ACTIVITY: Give the data again exactly as it is written.

LISTED ENTRIES:
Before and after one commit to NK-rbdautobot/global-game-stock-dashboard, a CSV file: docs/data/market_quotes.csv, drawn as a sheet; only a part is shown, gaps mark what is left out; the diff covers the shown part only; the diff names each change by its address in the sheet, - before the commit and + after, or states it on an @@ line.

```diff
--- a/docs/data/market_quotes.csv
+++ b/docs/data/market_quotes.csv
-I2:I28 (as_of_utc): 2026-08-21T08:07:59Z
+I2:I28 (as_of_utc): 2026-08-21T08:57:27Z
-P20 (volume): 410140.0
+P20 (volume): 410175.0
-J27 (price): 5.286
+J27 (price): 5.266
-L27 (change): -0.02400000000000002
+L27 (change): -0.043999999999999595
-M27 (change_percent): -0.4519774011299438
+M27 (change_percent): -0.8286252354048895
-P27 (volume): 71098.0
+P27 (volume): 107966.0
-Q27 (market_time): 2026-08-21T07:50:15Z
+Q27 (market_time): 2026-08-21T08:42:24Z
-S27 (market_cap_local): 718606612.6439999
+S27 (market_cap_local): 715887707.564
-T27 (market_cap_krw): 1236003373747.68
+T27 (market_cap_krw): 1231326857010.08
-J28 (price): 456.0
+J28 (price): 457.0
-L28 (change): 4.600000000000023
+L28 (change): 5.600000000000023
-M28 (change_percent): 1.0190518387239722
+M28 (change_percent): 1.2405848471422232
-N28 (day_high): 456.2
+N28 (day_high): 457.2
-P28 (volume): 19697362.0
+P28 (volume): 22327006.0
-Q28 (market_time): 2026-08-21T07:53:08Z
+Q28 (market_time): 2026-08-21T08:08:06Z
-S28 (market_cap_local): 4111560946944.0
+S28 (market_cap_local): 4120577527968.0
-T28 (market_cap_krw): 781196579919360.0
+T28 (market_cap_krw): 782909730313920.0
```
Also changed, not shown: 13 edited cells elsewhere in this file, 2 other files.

ANSWER TO THIS EXERCISE:
Before and after one commit to NK-rbdautobot/global-game-stock-dashboard, a CSV file: docs/data/market_quotes.csv, drawn as a sheet; only a part is shown, gaps mark what is left out; the diff covers the shown part only; the diff names each change by its address in the sheet, - before the commit and + after, or states it on an @@ line.

```diff
--- a/docs/data/market_quotes.csv
+++ b/docs/data/market_quotes.csv
-I2:I28 (as_of_utc): 2026-08-21T08:07:59Z
+I2:I28 (as_of_utc): 2026-08-21T08:57:27Z
-P20 (volume): 410140.0
+P20 (volume): 410175.0
-J27 (price): 5.286
+J27 (price): 5.266
-L27 (change): -0.02400000000000002
+L27 (change): -0.043999999999999595
-M27 (change_percent): -0.4519774011299438
+M27 (change_percent): -0.8286252354048895
-P27 (volume): 71098.0
+P27 (volume): 107966.0
-Q27 (market_time): 2026-08-21T07:50:15Z
+Q27 (market_time): 2026-08-21T08:42:24Z
-S27 (market_cap_local): 718606612.6439999
+S27 (market_cap_local): 715887707.564
-T27 (market_cap_krw): 1236003373747.68
+T27 (market_cap_krw): 1231326857010.08
-J28 (price): 456.0
+J28 (price): 457.0
-L28 (change): 4.600000000000023
+L28 (change): 5.600000000000023
-M28 (change_percent): 1.0190518387239722
+M28 (change_percent): 1.2405848471422232
-N28 (day_high): 456.2
+N28 (day_high): 457.2
-P28 (volume): 19697362.0
+P28 (volume): 22327006.0
-Q28 (market_time): 2026-08-21T07:53:08Z
+Q28 (market_time): 2026-08-21T08:08:06Z
-S28 (market_cap_local): 4111560946944.0
+S28 (market_cap_local): 4120577527968.0
-T28 (market_cap_krw): 781196579919360.0
+T28 (market_cap_krw): 782909730313920.0
```
Also changed, not shown: 13 edited cells elsewhere in this file, 2 other files.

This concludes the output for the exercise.